▶ **Required work**
Pull out all lines from the listing below in which the word "onTap" appears.

▶ **Data to use**
--- START ---

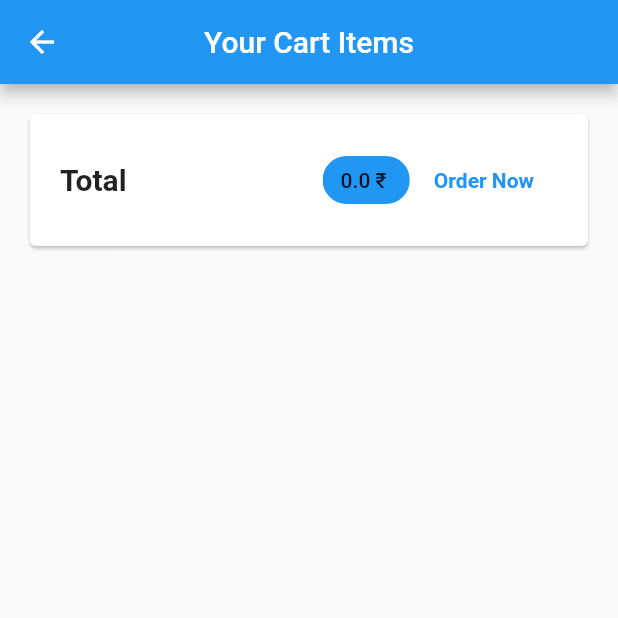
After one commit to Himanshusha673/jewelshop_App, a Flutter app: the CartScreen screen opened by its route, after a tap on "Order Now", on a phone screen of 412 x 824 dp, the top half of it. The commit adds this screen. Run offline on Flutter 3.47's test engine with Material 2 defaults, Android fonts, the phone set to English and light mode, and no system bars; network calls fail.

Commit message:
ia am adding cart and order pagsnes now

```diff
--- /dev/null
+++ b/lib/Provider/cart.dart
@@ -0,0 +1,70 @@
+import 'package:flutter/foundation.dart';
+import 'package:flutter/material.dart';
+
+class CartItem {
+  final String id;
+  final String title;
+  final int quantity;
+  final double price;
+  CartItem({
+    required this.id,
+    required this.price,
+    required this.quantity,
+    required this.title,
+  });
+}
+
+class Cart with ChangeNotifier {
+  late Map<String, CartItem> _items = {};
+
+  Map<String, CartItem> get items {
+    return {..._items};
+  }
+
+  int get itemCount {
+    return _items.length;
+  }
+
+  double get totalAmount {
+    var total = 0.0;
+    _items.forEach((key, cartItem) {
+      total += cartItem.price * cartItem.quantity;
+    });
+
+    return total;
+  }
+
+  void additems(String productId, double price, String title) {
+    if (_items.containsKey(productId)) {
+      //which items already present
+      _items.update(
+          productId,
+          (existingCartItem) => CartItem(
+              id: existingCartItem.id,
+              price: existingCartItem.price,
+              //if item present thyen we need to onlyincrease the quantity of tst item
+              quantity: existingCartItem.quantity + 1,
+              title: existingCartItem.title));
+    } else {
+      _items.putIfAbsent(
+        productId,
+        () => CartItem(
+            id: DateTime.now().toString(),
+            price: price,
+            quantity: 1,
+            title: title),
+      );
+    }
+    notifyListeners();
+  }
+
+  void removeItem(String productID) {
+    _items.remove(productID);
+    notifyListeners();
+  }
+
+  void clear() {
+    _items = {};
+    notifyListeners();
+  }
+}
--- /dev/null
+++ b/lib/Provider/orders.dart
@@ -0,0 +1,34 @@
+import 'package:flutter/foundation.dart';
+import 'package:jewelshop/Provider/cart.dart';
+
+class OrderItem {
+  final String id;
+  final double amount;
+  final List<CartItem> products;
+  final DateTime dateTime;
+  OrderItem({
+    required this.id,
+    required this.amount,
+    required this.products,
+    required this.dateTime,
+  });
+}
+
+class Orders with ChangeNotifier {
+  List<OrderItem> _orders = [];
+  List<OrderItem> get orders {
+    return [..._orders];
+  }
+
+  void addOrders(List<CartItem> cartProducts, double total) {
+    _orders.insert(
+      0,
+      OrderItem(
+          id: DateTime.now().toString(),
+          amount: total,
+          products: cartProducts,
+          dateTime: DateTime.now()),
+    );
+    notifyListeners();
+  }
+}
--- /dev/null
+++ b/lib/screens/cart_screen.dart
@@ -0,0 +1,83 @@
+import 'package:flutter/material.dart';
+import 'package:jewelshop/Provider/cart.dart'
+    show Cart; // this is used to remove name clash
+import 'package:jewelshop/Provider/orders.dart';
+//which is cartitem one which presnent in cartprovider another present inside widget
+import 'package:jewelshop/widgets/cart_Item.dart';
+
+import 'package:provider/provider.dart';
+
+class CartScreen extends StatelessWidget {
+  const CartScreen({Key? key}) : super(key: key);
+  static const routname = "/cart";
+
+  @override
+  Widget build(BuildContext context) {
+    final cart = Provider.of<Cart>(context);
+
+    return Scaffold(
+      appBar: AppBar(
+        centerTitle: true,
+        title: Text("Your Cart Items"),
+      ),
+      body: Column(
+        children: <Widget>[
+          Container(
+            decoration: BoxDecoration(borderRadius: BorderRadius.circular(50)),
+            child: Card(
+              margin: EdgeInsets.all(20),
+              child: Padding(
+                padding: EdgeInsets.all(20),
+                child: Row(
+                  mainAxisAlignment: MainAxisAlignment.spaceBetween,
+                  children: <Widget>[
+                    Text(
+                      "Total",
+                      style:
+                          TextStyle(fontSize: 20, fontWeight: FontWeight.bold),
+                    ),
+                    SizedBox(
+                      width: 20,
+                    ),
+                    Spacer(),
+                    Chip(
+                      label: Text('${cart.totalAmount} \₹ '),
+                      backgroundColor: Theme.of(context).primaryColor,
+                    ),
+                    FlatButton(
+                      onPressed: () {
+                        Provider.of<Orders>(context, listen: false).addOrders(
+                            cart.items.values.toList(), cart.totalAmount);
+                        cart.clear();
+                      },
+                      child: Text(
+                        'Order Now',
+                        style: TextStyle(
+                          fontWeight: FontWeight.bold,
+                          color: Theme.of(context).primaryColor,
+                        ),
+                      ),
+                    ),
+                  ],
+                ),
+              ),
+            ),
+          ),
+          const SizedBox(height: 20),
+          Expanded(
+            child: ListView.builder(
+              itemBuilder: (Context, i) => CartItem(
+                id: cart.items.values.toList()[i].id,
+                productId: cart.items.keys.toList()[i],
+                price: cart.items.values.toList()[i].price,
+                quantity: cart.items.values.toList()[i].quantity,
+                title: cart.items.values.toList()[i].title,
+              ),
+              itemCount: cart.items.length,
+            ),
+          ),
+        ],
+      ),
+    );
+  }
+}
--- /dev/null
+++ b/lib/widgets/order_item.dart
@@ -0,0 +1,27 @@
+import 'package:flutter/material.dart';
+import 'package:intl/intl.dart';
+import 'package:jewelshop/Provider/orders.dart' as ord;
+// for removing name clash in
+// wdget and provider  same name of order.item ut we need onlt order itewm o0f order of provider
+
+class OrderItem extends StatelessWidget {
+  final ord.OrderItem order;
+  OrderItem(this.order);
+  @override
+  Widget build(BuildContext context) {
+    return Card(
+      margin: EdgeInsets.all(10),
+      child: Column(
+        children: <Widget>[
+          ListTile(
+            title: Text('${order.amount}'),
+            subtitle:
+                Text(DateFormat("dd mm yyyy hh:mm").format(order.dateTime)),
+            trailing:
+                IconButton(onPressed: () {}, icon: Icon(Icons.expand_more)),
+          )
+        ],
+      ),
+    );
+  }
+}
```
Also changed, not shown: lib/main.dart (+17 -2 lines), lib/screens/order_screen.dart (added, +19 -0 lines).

--- END ---
--- START ---

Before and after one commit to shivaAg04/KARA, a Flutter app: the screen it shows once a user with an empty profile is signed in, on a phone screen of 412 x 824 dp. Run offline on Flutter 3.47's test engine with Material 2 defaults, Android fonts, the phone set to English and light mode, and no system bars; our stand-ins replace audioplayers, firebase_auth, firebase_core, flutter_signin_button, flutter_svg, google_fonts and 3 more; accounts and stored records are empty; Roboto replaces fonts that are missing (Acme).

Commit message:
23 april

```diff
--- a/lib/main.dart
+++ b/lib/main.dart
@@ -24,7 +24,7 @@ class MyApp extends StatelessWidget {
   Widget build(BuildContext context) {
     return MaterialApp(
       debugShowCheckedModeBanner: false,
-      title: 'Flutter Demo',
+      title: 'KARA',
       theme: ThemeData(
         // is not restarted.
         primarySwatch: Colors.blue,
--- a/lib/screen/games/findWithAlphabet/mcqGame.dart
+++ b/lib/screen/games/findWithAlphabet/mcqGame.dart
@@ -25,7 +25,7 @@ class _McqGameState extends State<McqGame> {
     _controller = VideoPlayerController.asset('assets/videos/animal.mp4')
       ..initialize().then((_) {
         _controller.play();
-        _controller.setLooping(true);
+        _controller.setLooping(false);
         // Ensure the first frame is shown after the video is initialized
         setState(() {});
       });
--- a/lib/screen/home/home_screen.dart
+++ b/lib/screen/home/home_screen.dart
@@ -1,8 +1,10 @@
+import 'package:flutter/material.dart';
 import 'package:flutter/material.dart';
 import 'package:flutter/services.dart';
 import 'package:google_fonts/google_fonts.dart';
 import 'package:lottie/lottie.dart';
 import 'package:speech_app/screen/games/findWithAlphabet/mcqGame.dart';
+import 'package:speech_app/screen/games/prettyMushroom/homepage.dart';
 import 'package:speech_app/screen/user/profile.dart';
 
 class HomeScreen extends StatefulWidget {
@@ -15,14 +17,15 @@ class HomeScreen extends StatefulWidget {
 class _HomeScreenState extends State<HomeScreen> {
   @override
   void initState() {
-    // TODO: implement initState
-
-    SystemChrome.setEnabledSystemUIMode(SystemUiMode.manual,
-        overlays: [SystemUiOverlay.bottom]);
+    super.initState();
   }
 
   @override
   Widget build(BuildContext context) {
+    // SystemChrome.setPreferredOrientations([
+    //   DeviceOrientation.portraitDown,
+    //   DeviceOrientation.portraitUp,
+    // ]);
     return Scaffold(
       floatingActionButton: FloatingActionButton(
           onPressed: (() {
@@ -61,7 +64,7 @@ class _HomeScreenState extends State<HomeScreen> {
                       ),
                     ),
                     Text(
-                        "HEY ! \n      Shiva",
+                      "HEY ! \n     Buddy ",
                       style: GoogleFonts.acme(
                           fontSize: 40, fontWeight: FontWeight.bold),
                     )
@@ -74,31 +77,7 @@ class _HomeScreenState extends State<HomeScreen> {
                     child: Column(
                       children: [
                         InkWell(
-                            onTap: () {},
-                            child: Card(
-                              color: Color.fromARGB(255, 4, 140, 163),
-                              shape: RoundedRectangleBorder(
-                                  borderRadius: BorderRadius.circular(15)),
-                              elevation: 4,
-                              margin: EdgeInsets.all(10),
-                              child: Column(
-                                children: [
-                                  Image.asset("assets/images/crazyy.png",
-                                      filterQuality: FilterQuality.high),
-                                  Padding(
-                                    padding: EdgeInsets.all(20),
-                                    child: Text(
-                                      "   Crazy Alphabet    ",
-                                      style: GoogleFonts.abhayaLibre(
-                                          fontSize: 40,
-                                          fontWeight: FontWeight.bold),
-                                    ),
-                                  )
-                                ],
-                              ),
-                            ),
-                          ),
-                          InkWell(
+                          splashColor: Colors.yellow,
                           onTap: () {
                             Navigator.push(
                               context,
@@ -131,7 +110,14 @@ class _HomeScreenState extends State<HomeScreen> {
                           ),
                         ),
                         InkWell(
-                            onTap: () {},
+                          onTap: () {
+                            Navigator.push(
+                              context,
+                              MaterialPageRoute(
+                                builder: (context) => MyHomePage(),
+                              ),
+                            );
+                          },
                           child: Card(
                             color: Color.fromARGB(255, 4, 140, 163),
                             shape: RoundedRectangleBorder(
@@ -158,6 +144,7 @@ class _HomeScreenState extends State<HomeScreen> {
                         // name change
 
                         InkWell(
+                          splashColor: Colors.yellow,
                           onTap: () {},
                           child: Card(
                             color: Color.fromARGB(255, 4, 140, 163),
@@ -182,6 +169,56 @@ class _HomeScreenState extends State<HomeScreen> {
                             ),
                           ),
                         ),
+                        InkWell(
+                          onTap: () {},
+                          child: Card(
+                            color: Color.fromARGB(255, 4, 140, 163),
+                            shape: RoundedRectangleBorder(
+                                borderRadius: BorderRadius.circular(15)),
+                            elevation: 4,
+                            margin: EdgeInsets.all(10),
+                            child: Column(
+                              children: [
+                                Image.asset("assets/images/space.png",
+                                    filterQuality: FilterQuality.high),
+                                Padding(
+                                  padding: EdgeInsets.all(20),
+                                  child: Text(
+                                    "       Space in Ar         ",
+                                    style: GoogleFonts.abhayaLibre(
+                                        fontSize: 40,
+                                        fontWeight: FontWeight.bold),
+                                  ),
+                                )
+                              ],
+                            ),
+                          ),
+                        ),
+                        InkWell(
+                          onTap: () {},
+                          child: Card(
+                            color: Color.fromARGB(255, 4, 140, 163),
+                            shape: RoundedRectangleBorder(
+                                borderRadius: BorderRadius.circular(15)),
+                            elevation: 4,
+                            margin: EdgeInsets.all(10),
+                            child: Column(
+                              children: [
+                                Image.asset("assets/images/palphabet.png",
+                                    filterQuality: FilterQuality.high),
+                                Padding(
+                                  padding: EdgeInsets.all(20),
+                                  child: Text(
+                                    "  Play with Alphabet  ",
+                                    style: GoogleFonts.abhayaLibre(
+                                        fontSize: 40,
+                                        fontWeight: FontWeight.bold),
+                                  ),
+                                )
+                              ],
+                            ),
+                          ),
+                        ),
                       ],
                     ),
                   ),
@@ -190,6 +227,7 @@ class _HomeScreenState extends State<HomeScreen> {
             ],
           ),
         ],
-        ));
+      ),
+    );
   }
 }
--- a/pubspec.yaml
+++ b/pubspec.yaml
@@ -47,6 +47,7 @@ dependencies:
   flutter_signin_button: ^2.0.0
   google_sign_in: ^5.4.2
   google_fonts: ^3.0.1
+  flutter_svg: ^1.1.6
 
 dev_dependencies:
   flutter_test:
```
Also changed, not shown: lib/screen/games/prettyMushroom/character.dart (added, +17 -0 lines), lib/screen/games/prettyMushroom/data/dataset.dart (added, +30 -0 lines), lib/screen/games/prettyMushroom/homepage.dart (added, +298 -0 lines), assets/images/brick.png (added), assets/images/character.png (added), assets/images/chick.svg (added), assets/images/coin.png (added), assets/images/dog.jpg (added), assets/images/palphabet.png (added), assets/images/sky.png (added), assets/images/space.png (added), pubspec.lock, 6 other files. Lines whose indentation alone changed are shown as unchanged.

--- END ---
--- START ---

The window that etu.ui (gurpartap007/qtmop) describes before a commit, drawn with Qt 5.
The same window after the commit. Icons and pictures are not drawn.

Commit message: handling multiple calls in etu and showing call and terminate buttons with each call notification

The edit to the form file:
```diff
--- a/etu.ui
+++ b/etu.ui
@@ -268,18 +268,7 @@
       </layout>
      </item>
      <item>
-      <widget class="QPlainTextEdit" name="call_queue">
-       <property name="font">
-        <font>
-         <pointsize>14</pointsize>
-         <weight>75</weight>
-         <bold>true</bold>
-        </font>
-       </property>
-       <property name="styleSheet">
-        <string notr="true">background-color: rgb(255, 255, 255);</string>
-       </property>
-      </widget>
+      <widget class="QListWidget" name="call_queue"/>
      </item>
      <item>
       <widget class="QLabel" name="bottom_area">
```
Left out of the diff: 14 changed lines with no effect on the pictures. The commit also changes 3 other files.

--- END ---

▶ **Answer to the exercise**
-                            onTap: () {},
                           onTap: () {
-                            onTap: () {},
+                          onTap: () {
                           onTap: () {},
+                          onTap: () {},
+                          onTap: () {},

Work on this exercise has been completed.